Before and after images

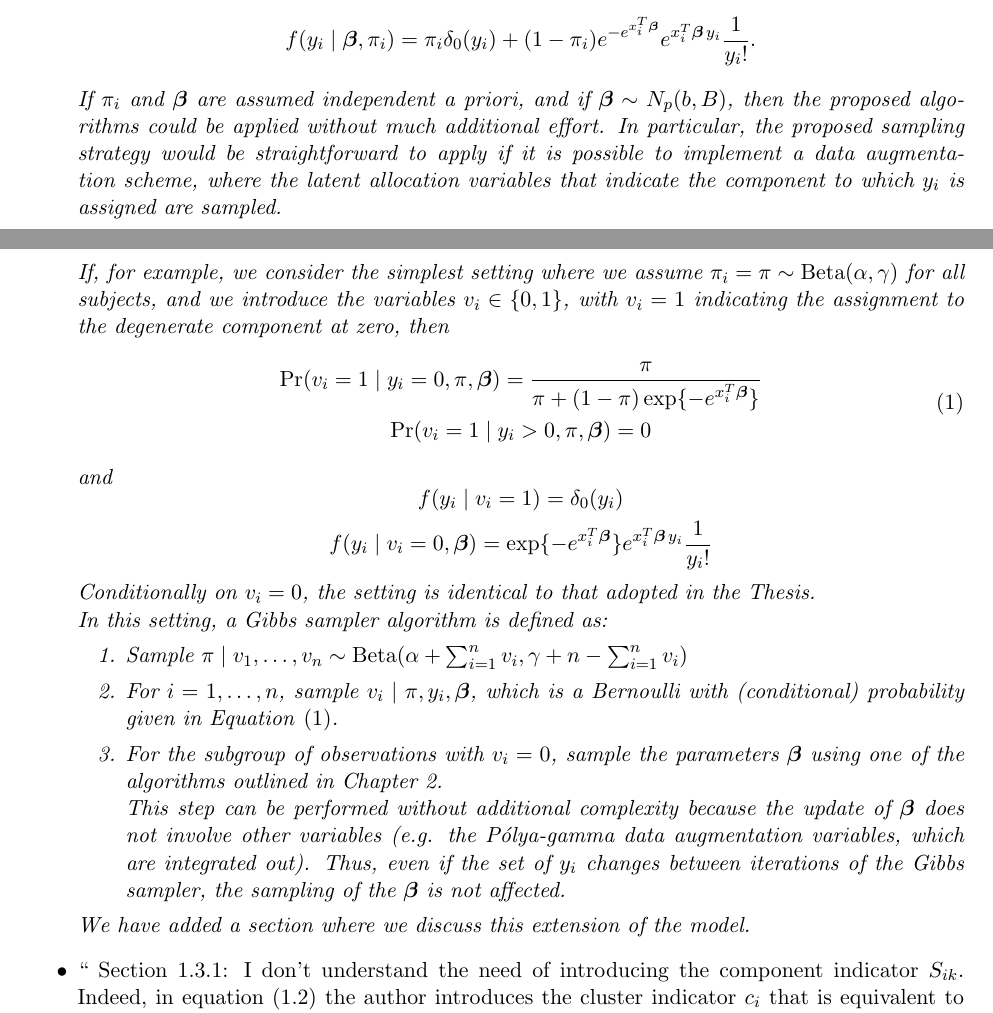
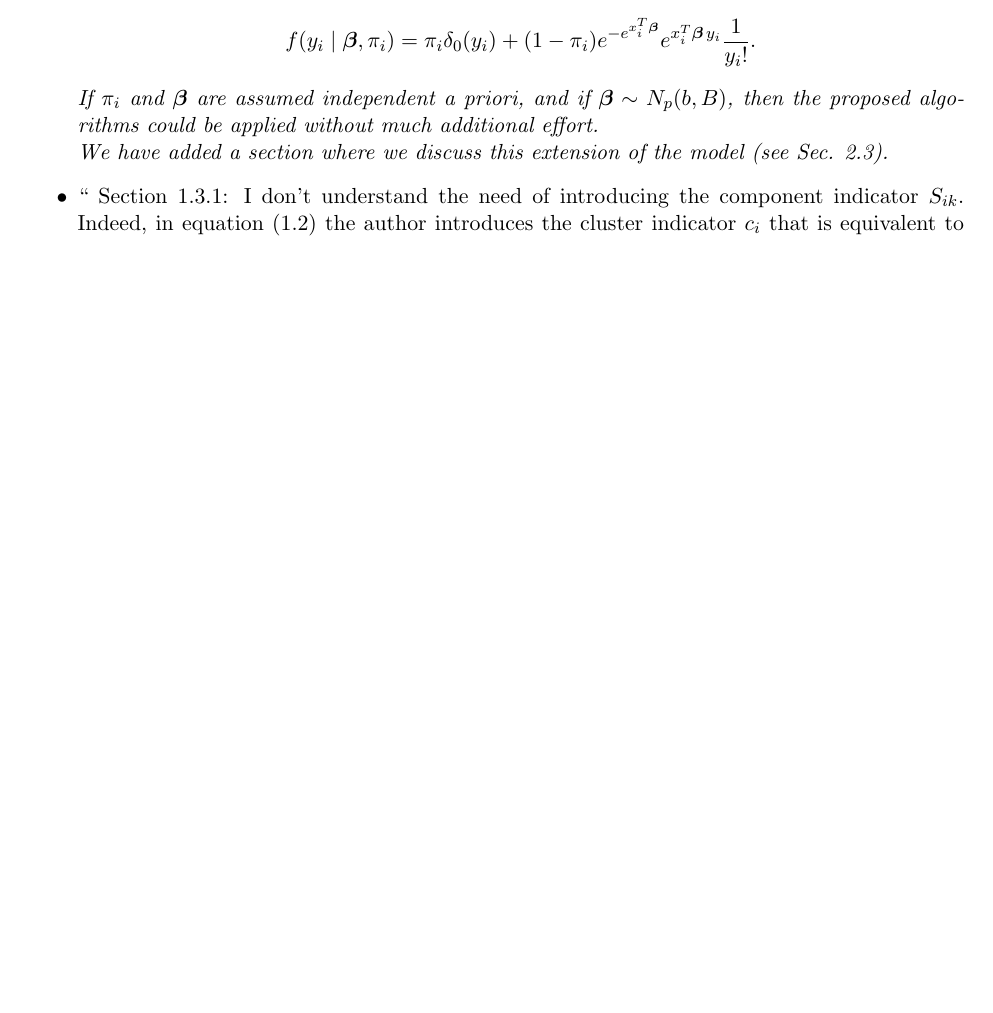
Before and after one commit to laura-dangelo/tesi, a LaTeX letter (Review/Template PBP reply/templatePBPreply.tex): two parts of pages 1 and 2 of 4 before the commit and part of page 1 of 3 after it, the two joined at a grey line, cut so that both start at the same text, the shorter picture padded with empty space. Compiled offline with pdfLaTeX.

Commit message:
versione finale

```diff
--- a/Review/Template PBP reply/templatePBPreply.tex
+++ b/Review/Template PBP reply/templatePBPreply.tex
@@ -54,34 +54,8 @@ In other words, there is any specific reason to consider a Poisson regression fo
 	Zero-inflated Poisson (ZIP) regression assumes that the distribution of the observed data can be expressed as a mixture of a Dirac mass at 0 and a Poisson distribution, i.e.,
 	$$ f(y_i \mid \bm{\beta}, \pi_i) = \pi_i \delta_0(y_i) + (1-\pi_i) e^{-e^{x_i^T\bm{\beta}}} e^{x_i^T\bm{\beta}\, y_i} \frac{1}{y_i!}.$$
 	If $\pi_i$ and $\bm{\beta}$ are assumed independent a priori, and if $\bm{\beta} \sim N_p(b,B)$, then the proposed algorithms could be applied without much additional effort.
-	In particular, the proposed sampling strategy would be straightforward to apply if it is possible to implement a data augmentation scheme, where the latent allocation variables that indicate the component to which $y_i$ is assigned are sampled.
 
-	If, for example, we consider the simplest setting where we assume $\pi_i = \pi \sim \mathrm{Beta}(\alpha,\gamma)$ for all subjects, and we introduce the variables $v_i\in\{0,1\}$, with $v_i = 1$ indicating the assignment to the degenerate component at zero, then
-	\begin{equation}
-	\begin{gathered}
-	\mathrm{Pr}(v_i = 1 \mid y_i=0, \pi, \bm{\beta}) =  \frac{\pi}{\pi + (1-\pi) \exp\{-e^{x_i^T\bm{\beta}}\}} \\
-	\mathrm{Pr}(v_i = 1 \mid y_i>0, \pi, \bm{\beta}) =  0
-	\end{gathered}
-	\label{eq:prob}
-	\end{equation}
-	and
-	\begin{equation*}
-	\begin{gathered}
-		f(y_i \mid v_i = 1) = \delta_0(y_i) \\
-		f(y_i \mid v_i = 0, \bm{\beta}) = \exp\{-e^{x_i^T\bm{\beta}}\}e^{x_i^T\bm{\beta}\, y_i}\frac{1}{y_i!}
-	\end{gathered}
-	\end{equation*}
-	Conditionally on $v_i = 0$, the setting is identical to that adopted in the Thesis.\\
-	In this setting, a Gibbs sampler algorithm is defined as:
-	\begin{enumerate}
-		\item Sample $\pi\mid v_1,\dots,v_n \sim \mathrm{Beta}(\alpha + \sum_{i=1}^{n} v_i, \gamma + n - \sum_{i=1}^{n} v_i)$
-		\item For $i = 1,\dots,n$, sample $v_i\mid \pi, y_i, \bm{\beta}$, which is a Bernoulli with (conditional) probability given in Equation \eqref{eq:prob}.
-		\item For the subgroup of observations with $v_i = 0$, sample the parameters $\bm{\beta}$ using one of the algorithms outlined in Chapter 2.
-
-		This step can be performed without additional complexity because the update of $\bm{\beta}$ does not involve other variables (e.g. the P\'olya-gamma data augmentation variables, which are integrated out). Thus, even if the set of $y_i$ changes between iterations of the Gibbs sampler, the sampling of the $\bm{\beta}$ is not affected.
-	\end{enumerate}
-
-	We have added a section where we discuss this extension of the model.
+	We have added a section where we discuss this extension of the model (see Sec. 2.3).
 }
 \vskip3mm
 
```
Also changed, not shown: _Chapters/Chapter1.tex (+6 -6 lines), _Chapters/Chapter2.tex (+5 -5 lines), _Chapters/Chapter4.tex (+1 -1 lines), _Chapters/Introduction.tex (+2 -2 lines), PBPreply_Laura_DAngelo.pdf (added), Review/Template PBP reply/templatePBPreply.pdf, Review/Template PBP reply/templatePBPreply.tex (2 more changed lines), 6 other files.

**Goal of the exercise**
Once the pictures are set aside, write out each record exactly.

**Solution**
Before and after one commit to laura-dangelo/tesi, a LaTeX letter (Review/Template PBP reply/templatePBPreply.tex): two parts of pages 1 and 2 of 4 before the commit and part of page 1 of 3 after it, the two joined at a grey line, cut so that both start at the same text, the shorter picture padded with empty space. Compiled offline with pdfLaTeX.

Commit message:
versione finale

```diff
--- a/Review/Template PBP reply/templatePBPreply.tex
+++ b/Review/Template PBP reply/templatePBPreply.tex
@@ -54,34 +54,8 @@ In other words, there is any specific reason to consider a Poisson regression fo
 	Zero-inflated Poisson (ZIP) regression assumes that the distribution of the observed data can be expressed as a mixture of a Dirac mass at 0 and a Poisson distribution, i.e.,
 	$$ f(y_i \mid \bm{\beta}, \pi_i) = \pi_i \delta_0(y_i) + (1-\pi_i) e^{-e^{x_i^T\bm{\beta}}} e^{x_i^T\bm{\beta}\, y_i} \frac{1}{y_i!}.$$
 	If $\pi_i$ and $\bm{\beta}$ are assumed independent a priori, and if $\bm{\beta} \sim N_p(b,B)$, then the proposed algorithms could be applied without much additional effort.
-	In particular, the proposed sampling strategy would be straightforward to apply if it is possible to implement a data augmentation scheme, where the latent allocation variables that indicate the component to which $y_i$ is assigned are sampled.
 
-	If, for example, we consider the simplest setting where we assume $\pi_i = \pi \sim \mathrm{Beta}(\alpha,\gamma)$ for all subjects, and we introduce the variables $v_i\in\{0,1\}$, with $v_i = 1$ indicating the assignment to the degenerate component at zero, then
-	\begin{equation}
-	\begin{gathered}
-	\mathrm{Pr}(v_i = 1 \mid y_i=0, \pi, \bm{\beta}) =  \frac{\pi}{\pi + (1-\pi) \exp\{-e^{x_i^T\bm{\beta}}\}} \\
-	\mathrm{Pr}(v_i = 1 \mid y_i>0, \pi, \bm{\beta}) =  0
-	\end{gathered}
-	\label{eq:prob}
-	\end{equation}
-	and
-	\begin{equation*}
-	\begin{gathered}
-		f(y_i \mid v_i = 1) = \delta_0(y_i) \\
-		f(y_i \mid v_i = 0, \bm{\beta}) = \exp\{-e^{x_i^T\bm{\beta}}\}e^{x_i^T\bm{\beta}\, y_i}\frac{1}{y_i!}
-	\end{gathered}
-	\end{equation*}
-	Conditionally on $v_i = 0$, the setting is identical to that adopted in the Thesis.\\
-	In this setting, a Gibbs sampler algorithm is defined as:
-	\begin{enumerate}
-		\item Sample $\pi\mid v_1,\dots,v_n \sim \mathrm{Beta}(\alpha + \sum_{i=1}^{n} v_i, \gamma + n - \sum_{i=1}^{n} v_i)$
-		\item For $i = 1,\dots,n$, sample $v_i\mid \pi, y_i, \bm{\beta}$, which is a Bernoulli with (conditional) probability given in Equation \eqref{eq:prob}.
-		\item For the subgroup of observations with $v_i = 0$, sample the parameters $\bm{\beta}$ using one of the algorithms outlined in Chapter 2.
-
-		This step can be performed without additional complexity because the update of $\bm{\beta}$ does not involve other variables (e.g. the P\'olya-gamma data augmentation variables, which are integrated out). Thus, even if the set of $y_i$ changes between iterations of the Gibbs sampler, the sampling of the $\bm{\beta}$ is not affected.
-	\end{enumerate}
-
-	We have added a section where we discuss this extension of the model.
+	We have added a section where we discuss this extension of the model (see Sec. 2.3).
 }
 \vskip3mm
 
```
Also changed, not shown: _Chapters/Chapter1.tex (+6 -6 lines), _Chapters/Chapter2.tex (+5 -5 lines), _Chapters/Chapter4.tex (+1 -1 lines), _Chapters/Introduction.tex (+2 -2 lines), PBPreply_Laura_DAngelo.pdf (added), Review/Template PBP reply/templatePBPreply.pdf, Review/Template PBP reply/templatePBPreply.tex (2 more changed lines), 6 other files.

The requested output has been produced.